Measuring its distance to three radio transmitters allows the robot to calculate its exact position and route. With the help of sensors, it identifies critical situations and can respond accordingly, sharing the route with people and other vehicles. At a later point when the innovation is being implemented in series operation, a 3D camera system will make navigation even more accurate.
The transport robot will be able to function without the floor-mounted induction loops for navigation and will move freely within the space. The battery-powered radio transmitters mounted to the walls of the hall can be expanded to further areas in logistics flexibly without major effort and at low costs.

Utilization of recycled BMW i3 batteries

For the BMW Group, a self-driving robot tailored to meet the demands of the company's supply logistics and production supply is a top priority. Besides custom-fit measurements for the containers to be transported, the vehicle also has sufficient battery capacity as the developers have drawn on the experience gained with BMW i: batteries previously fitted in BMW i3 vehicles are being sustainably reused. This BMW i3 battery module will provide eight hours' worth of energy, covering a full shift.

Pilot project is being transferred to series operations this year

The BMW Group has partnered with the Fraunhofer Institute for this project. The collaboration under the label of the BMW Enterprise Lab for Flexible Logistics was established in September 2015. It aims to explore future solutions for logistics areas. Initial findings will be presented at the trade fair LogiMAT 2016 in Stuttgart from March 8 to 10, 2016, at the stand of the Fraunhofer IML as well as in the forum "New transport robots – agile, strong, versatile". In the future, the Smart Transport Robot can be deployed in both packing areas and in assembly logistics. This step in the automation simplifies the materials procurement process for workers in packing departments and reduces the supply space in the supermarket. The self-driving robot is being developed and tested at the BMW Group's Innovation Park in Wackersdorf. This center is the logistics hub for material management and just-in-sequence supply to BMW Group sites in ten different countries. Wackersdorf is also home to the cockpit production for several plants.

Additional information

The presentation of the Smart Transport Robot takes place at the LogiMAT Fair in Stuttgart, Germany, in the forum "New transport robots – agile, strong, versatile":

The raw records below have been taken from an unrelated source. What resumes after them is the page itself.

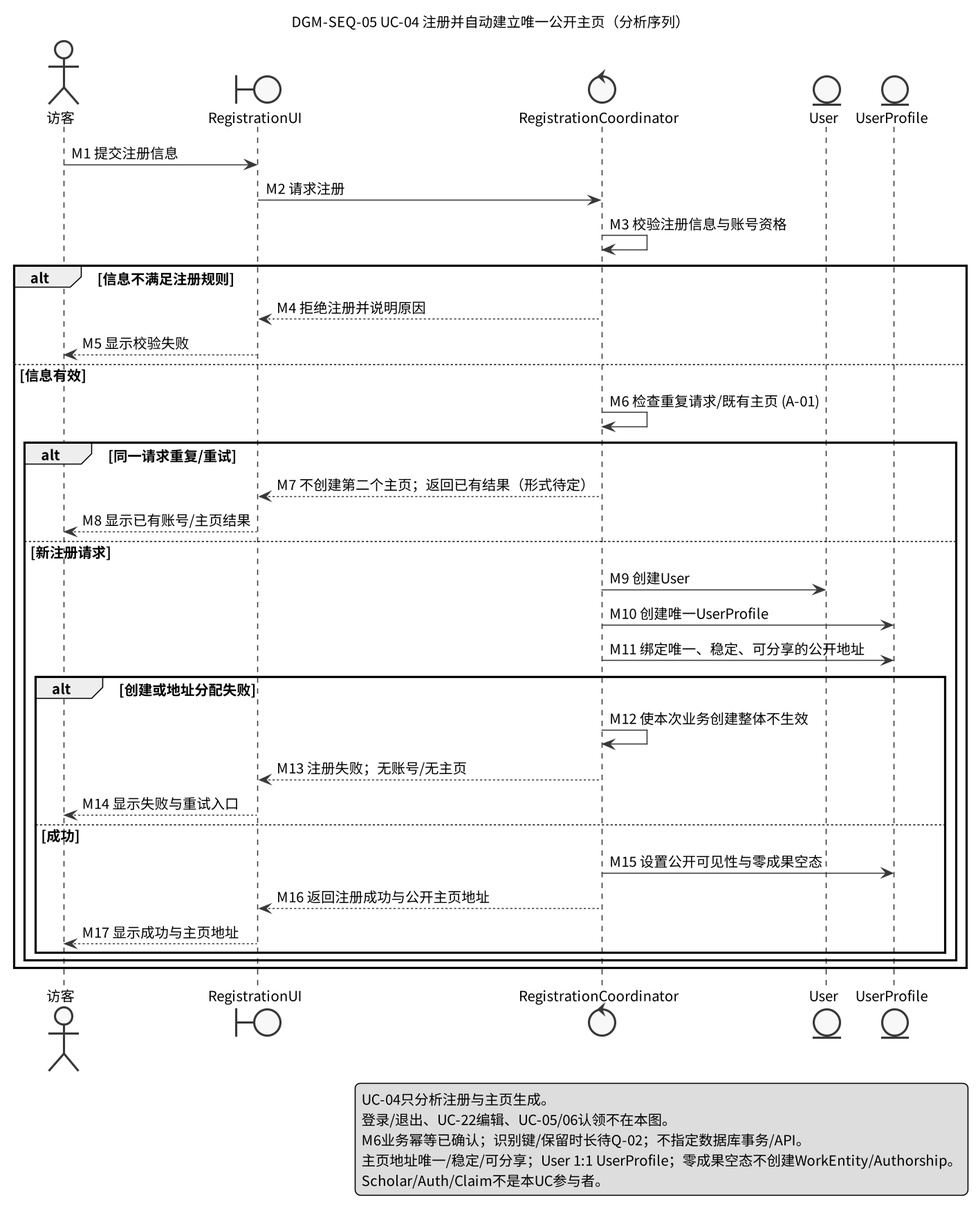
Above: docs/analysis/stage-02/uc-04/diagrams/generated/DGM-SEQ-05-register.png in CognitaNexus/CognitaNexus (PlantUML), before the change. Its source is kept beside it as docs/analysis/stage-02/uc-04/diagrams/DGM-SEQ-05-register.puml.
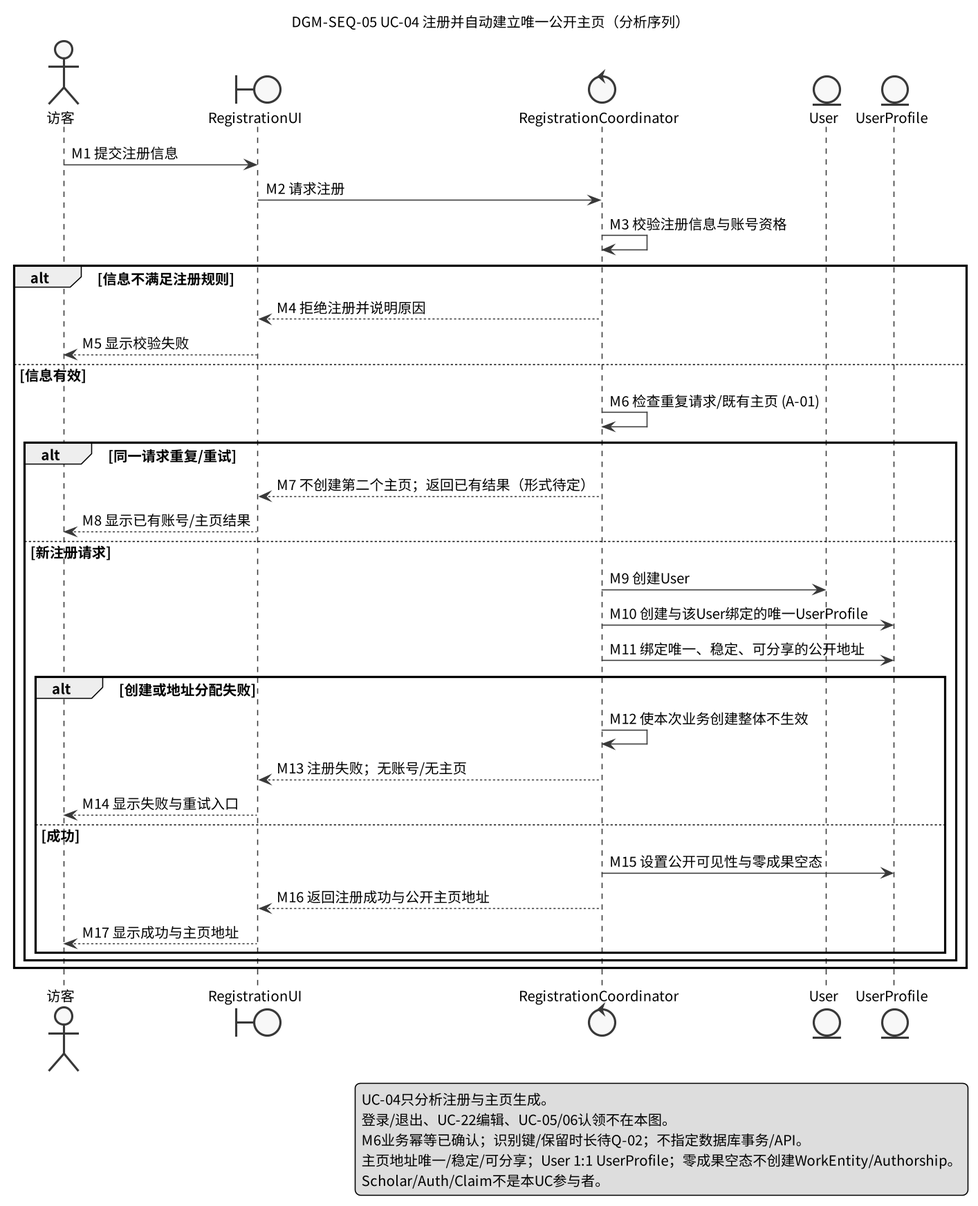
After the change.

The edit, as a diff of the source:
```diff
@@ -25,7 +25,7 @@
     UI --> Visitor : M8 显示已有账号/主页结果
   else 新注册请求
     Coordinator -> User : M9 创建User
-    Coordinator -> Profile : M10 创建唯一UserProfile
+    Coordinator -> Profile : M10 创建与该User绑定的唯一UserProfile
     Coordinator -> Profile : M11 绑定唯一、稳定、可分享的公开地址
     alt 创建或地址分配失败
       Coordinator -> Coordinator : M12 使本次业务创建整体不生效
```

Tuesday, March 9, 2016, between 2:30 and 4:00 p.m. in Forum A, Hall 1. The fair stand of the Fraunhofer IML is located in Hall 1, Stand 1K61.

Share This Photo X